▸ **EXERCISE OBJECTIVE**
Word for word, retype every record in the listing.
● ● ● ● ●
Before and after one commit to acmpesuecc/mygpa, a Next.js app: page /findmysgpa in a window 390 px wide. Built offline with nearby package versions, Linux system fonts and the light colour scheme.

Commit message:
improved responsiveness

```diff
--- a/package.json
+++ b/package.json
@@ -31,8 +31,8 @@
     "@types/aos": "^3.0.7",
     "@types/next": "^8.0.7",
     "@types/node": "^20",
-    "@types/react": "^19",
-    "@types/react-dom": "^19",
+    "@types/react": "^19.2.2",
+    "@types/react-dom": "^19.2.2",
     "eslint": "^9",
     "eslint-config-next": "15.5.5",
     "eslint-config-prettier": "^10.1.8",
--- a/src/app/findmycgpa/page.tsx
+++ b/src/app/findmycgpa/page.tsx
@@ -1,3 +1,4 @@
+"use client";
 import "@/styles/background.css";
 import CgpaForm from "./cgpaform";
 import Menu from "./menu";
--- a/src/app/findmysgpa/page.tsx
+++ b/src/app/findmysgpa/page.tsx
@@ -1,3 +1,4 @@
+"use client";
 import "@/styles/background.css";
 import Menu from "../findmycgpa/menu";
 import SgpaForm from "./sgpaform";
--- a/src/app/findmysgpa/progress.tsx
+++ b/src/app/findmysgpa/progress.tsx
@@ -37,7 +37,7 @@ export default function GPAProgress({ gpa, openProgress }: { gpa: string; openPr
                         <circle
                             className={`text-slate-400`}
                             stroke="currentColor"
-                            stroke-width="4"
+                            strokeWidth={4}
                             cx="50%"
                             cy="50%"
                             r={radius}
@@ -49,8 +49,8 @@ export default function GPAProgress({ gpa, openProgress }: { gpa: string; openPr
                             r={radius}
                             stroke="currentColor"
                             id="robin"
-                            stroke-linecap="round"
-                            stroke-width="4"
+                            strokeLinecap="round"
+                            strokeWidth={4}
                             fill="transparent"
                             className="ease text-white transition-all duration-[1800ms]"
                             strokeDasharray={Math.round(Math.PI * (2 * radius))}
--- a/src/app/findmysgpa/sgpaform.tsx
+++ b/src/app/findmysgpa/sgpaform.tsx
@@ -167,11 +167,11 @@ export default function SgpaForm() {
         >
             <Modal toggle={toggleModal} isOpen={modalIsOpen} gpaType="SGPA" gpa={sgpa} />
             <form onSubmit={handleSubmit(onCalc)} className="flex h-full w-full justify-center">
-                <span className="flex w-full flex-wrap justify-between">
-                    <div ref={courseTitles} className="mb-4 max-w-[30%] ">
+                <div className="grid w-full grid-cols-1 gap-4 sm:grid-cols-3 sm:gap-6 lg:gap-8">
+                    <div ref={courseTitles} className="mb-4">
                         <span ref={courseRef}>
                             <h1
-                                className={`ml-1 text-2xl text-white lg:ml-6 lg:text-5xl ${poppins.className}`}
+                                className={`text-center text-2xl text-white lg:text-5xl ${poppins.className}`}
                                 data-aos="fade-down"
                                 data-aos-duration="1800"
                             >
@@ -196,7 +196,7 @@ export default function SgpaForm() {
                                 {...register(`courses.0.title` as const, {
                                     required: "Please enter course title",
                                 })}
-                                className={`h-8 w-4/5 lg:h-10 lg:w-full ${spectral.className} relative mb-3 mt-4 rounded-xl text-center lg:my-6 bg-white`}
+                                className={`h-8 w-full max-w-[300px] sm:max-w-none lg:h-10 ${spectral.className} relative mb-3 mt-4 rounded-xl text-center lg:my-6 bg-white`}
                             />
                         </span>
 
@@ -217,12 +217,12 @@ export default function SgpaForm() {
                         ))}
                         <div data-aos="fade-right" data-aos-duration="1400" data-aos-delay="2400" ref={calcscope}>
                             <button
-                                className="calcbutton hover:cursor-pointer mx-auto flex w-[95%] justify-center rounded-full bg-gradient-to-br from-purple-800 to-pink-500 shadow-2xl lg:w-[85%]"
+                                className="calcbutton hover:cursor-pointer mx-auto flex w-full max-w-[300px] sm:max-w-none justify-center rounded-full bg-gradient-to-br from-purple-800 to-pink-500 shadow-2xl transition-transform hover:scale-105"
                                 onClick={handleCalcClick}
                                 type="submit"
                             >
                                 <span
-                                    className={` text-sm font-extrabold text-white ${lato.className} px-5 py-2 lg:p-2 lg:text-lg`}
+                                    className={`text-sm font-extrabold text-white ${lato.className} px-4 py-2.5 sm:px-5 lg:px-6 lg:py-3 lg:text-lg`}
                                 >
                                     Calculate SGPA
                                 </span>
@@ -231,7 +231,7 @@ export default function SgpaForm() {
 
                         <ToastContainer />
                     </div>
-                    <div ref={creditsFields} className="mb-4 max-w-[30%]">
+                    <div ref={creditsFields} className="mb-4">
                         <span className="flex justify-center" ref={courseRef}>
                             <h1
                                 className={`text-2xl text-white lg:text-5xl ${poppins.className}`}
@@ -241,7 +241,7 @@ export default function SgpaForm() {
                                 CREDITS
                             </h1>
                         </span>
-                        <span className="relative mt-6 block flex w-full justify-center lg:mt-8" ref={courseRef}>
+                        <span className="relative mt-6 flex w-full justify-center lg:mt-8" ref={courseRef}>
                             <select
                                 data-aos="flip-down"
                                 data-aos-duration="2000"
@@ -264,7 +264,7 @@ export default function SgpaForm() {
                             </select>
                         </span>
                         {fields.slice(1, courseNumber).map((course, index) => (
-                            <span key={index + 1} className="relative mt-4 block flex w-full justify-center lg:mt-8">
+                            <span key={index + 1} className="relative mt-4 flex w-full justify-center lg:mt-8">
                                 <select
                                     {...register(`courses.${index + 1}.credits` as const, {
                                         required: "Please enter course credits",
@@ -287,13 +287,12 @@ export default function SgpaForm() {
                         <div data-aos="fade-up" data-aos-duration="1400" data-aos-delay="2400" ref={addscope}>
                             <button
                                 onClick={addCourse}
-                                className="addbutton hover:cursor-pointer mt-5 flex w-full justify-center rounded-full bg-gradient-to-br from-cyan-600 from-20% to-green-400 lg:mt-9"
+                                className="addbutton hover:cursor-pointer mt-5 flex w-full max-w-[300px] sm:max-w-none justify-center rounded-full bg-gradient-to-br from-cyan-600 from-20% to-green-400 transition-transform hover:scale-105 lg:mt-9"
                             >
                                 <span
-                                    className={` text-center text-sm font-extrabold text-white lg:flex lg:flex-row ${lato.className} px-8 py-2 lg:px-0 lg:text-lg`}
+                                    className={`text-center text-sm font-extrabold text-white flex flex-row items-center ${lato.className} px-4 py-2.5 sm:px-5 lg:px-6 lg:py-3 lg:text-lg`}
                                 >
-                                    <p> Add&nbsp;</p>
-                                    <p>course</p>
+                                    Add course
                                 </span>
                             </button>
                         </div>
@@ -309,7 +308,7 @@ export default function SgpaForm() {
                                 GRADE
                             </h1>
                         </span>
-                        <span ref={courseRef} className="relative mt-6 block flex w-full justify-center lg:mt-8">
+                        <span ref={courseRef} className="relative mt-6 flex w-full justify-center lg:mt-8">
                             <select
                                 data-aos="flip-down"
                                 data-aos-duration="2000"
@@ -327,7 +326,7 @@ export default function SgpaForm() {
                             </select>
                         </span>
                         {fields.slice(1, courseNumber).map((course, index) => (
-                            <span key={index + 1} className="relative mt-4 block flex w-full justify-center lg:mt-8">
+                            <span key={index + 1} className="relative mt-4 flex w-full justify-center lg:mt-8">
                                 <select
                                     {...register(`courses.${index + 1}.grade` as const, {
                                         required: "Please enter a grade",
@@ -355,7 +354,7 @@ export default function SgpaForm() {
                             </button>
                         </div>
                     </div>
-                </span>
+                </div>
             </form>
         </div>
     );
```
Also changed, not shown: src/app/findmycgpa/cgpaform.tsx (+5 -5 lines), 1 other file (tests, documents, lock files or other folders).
● ● ● ● ●
▸ **WRITTEN REPLY**
Before and after one commit to acmpesuecc/mygpa, a Next.js app: page /findmysgpa in a window 390 px wide. Built offline with nearby package versions, Linux system fonts and the light colour scheme.

Commit message:
improved responsiveness

```diff
--- a/package.json
+++ b/package.json
@@ -31,8 +31,8 @@
     "@types/aos": "^3.0.7",
     "@types/next": "^8.0.7",
     "@types/node": "^20",
-    "@types/react": "^19",
-    "@types/react-dom": "^19",
+    "@types/react": "^19.2.2",
+    "@types/react-dom": "^19.2.2",
     "eslint": "^9",
     "eslint-config-next": "15.5.5",
     "eslint-config-prettier": "^10.1.8",
--- a/src/app/findmycgpa/page.tsx
+++ b/src/app/findmycgpa/page.tsx
@@ -1,3 +1,4 @@
+"use client";
 import "@/styles/background.css";
 import CgpaForm from "./cgpaform";
 import Menu from "./menu";
--- a/src/app/findmysgpa/page.tsx
+++ b/src/app/findmysgpa/page.tsx
@@ -1,3 +1,4 @@
+"use client";
 import "@/styles/background.css";
 import Menu from "../findmycgpa/menu";
 import SgpaForm from "./sgpaform";
--- a/src/app/findmysgpa/progress.tsx
+++ b/src/app/findmysgpa/progress.tsx
@@ -37,7 +37,7 @@ export default function GPAProgress({ gpa, openProgress }: { gpa: string; openPr
                         <circle
                             className={`text-slate-400`}
                             stroke="currentColor"
-                            stroke-width="4"
+                            strokeWidth={4}
                             cx="50%"
                             cy="50%"
                             r={radius}
@@ -49,8 +49,8 @@ export default function GPAProgress({ gpa, openProgress }: { gpa: string; openPr
                             r={radius}
                             stroke="currentColor"
                             id="robin"
-                            stroke-linecap="round"
-                            stroke-width="4"
+                            strokeLinecap="round"
+                            strokeWidth={4}
                             fill="transparent"
                             className="ease text-white transition-all duration-[1800ms]"
                             strokeDasharray={Math.round(Math.PI * (2 * radius))}
--- a/src/app/findmysgpa/sgpaform.tsx
+++ b/src/app/findmysgpa/sgpaform.tsx
@@ -167,11 +167,11 @@ export default function SgpaForm() {
         >
             <Modal toggle={toggleModal} isOpen={modalIsOpen} gpaType="SGPA" gpa={sgpa} />
             <form onSubmit={handleSubmit(onCalc)} className="flex h-full w-full justify-center">
-                <span className="flex w-full flex-wrap justify-between">
-                    <div ref={courseTitles} className="mb-4 max-w-[30%] ">
+                <div className="grid w-full grid-cols-1 gap-4 sm:grid-cols-3 sm:gap-6 lg:gap-8">
+                    <div ref={courseTitles} className="mb-4">
                         <span ref={courseRef}>
                             <h1
-                                className={`ml-1 text-2xl text-white lg:ml-6 lg:text-5xl ${poppins.className}`}
+                                className={`text-center text-2xl text-white lg:text-5xl ${poppins.className}`}
                                 data-aos="fade-down"
                                 data-aos-duration="1800"
                             >
@@ -196,7 +196,7 @@ export default function SgpaForm() {
                                 {...register(`courses.0.title` as const, {
                                     required: "Please enter course title",
                                 })}
-                                className={`h-8 w-4/5 lg:h-10 lg:w-full ${spectral.className} relative mb-3 mt-4 rounded-xl text-center lg:my-6 bg-white`}
+                                className={`h-8 w-full max-w-[300px] sm:max-w-none lg:h-10 ${spectral.className} relative mb-3 mt-4 rounded-xl text-center lg:my-6 bg-white`}
                             />
                         </span>
 
@@ -217,12 +217,12 @@ export default function SgpaForm() {
                         ))}
                         <div data-aos="fade-right" data-aos-duration="1400" data-aos-delay="2400" ref={calcscope}>
                             <button
-                                className="calcbutton hover:cursor-pointer mx-auto flex w-[95%] justify-center rounded-full bg-gradient-to-br from-purple-800 to-pink-500 shadow-2xl lg:w-[85%]"
+                                className="calcbutton hover:cursor-pointer mx-auto flex w-full max-w-[300px] sm:max-w-none justify-center rounded-full bg-gradient-to-br from-purple-800 to-pink-500 shadow-2xl transition-transform hover:scale-105"
                                 onClick={handleCalcClick}
                                 type="submit"
                             >
                                 <span
-                                    className={` text-sm font-extrabold text-white ${lato.className} px-5 py-2 lg:p-2 lg:text-lg`}
+                                    className={`text-sm font-extrabold text-white ${lato.className} px-4 py-2.5 sm:px-5 lg:px-6 lg:py-3 lg:text-lg`}
                                 >
                                     Calculate SGPA
                                 </span>
@@ -231,7 +231,7 @@ export default function SgpaForm() {
 
                         <ToastContainer />
                     </div>
-                    <div ref={creditsFields} className="mb-4 max-w-[30%]">
+                    <div ref={creditsFields} className="mb-4">
                         <span className="flex justify-center" ref={courseRef}>
                             <h1
                                 className={`text-2xl text-white lg:text-5xl ${poppins.className}`}
@@ -241,7 +241,7 @@ export default function SgpaForm() {
                                 CREDITS
                             </h1>
                         </span>
-                        <span className="relative mt-6 block flex w-full justify-center lg:mt-8" ref={courseRef}>
+                        <span className="relative mt-6 flex w-full justify-center lg:mt-8" ref={courseRef}>
                             <select
                                 data-aos="flip-down"
                                 data-aos-duration="2000"
@@ -264,7 +264,7 @@ export default function SgpaForm() {
                             </select>
                         </span>
                         {fields.slice(1, courseNumber).map((course, index) => (
-                            <span key={index + 1} className="relative mt-4 block flex w-full justify-center lg:mt-8">
+                            <span key={index + 1} className="relative mt-4 flex w-full justify-center lg:mt-8">
                                 <select
                                     {...register(`courses.${index + 1}.credits` as const, {
                                         required: "Please enter course credits",
@@ -287,13 +287,12 @@ export default function SgpaForm() {
                         <div data-aos="fade-up" data-aos-duration="1400" data-aos-delay="2400" ref={addscope}>
                             <button
                                 onClick={addCourse}
-                                className="addbutton hover:cursor-pointer mt-5 flex w-full justify-center rounded-full bg-gradient-to-br from-cyan-600 from-20% to-green-400 lg:mt-9"
+                                className="addbutton hover:cursor-pointer mt-5 flex w-full max-w-[300px] sm:max-w-none justify-center rounded-full bg-gradient-to-br from-cyan-600 from-20% to-green-400 transition-transform hover:scale-105 lg:mt-9"
                             >
                                 <span
-                                    className={` text-center text-sm font-extrabold text-white lg:flex lg:flex-row ${lato.className} px-8 py-2 lg:px-0 lg:text-lg`}
+                                    className={`text-center text-sm font-extrabold text-white flex flex-row items-center ${lato.className} px-4 py-2.5 sm:px-5 lg:px-6 lg:py-3 lg:text-lg`}
                                 >
-                                    <p> Add&nbsp;</p>
-                                    <p>course</p>
+                                    Add course
                                 </span>
                             </button>
                         </div>
@@ -309,7 +308,7 @@ export default function SgpaForm() {
                                 GRADE
                             </h1>
                         </span>
-                        <span ref={courseRef} className="relative mt-6 block flex w-full justify-center lg:mt-8">
+                        <span ref={courseRef} className="relative mt-6 flex w-full justify-center lg:mt-8">
                             <select
                                 data-aos="flip-down"
                                 data-aos-duration="2000"
@@ -327,7 +326,7 @@ export default function SgpaForm() {
                             </select>
                         </span>
                         {fields.slice(1, courseNumber).map((course, index) => (
-                            <span key={index + 1} className="relative mt-4 block flex w-full justify-center lg:mt-8">
+                            <span key={index + 1} className="relative mt-4 flex w-full justify-center lg:mt-8">
                                 <select
                                     {...register(`courses.${index + 1}.grade` as const, {
                                         required: "Please enter a grade",
@@ -355,7 +354,7 @@ export default function SgpaForm() {
                             </button>
                         </div>
                     </div>
-                </span>
+                </div>
             </form>
         </div>
     );
```
Also changed, not shown: src/app/findmycgpa/cgpaform.tsx (+5 -5 lines), 1 other file (tests, documents, lock files or other folders).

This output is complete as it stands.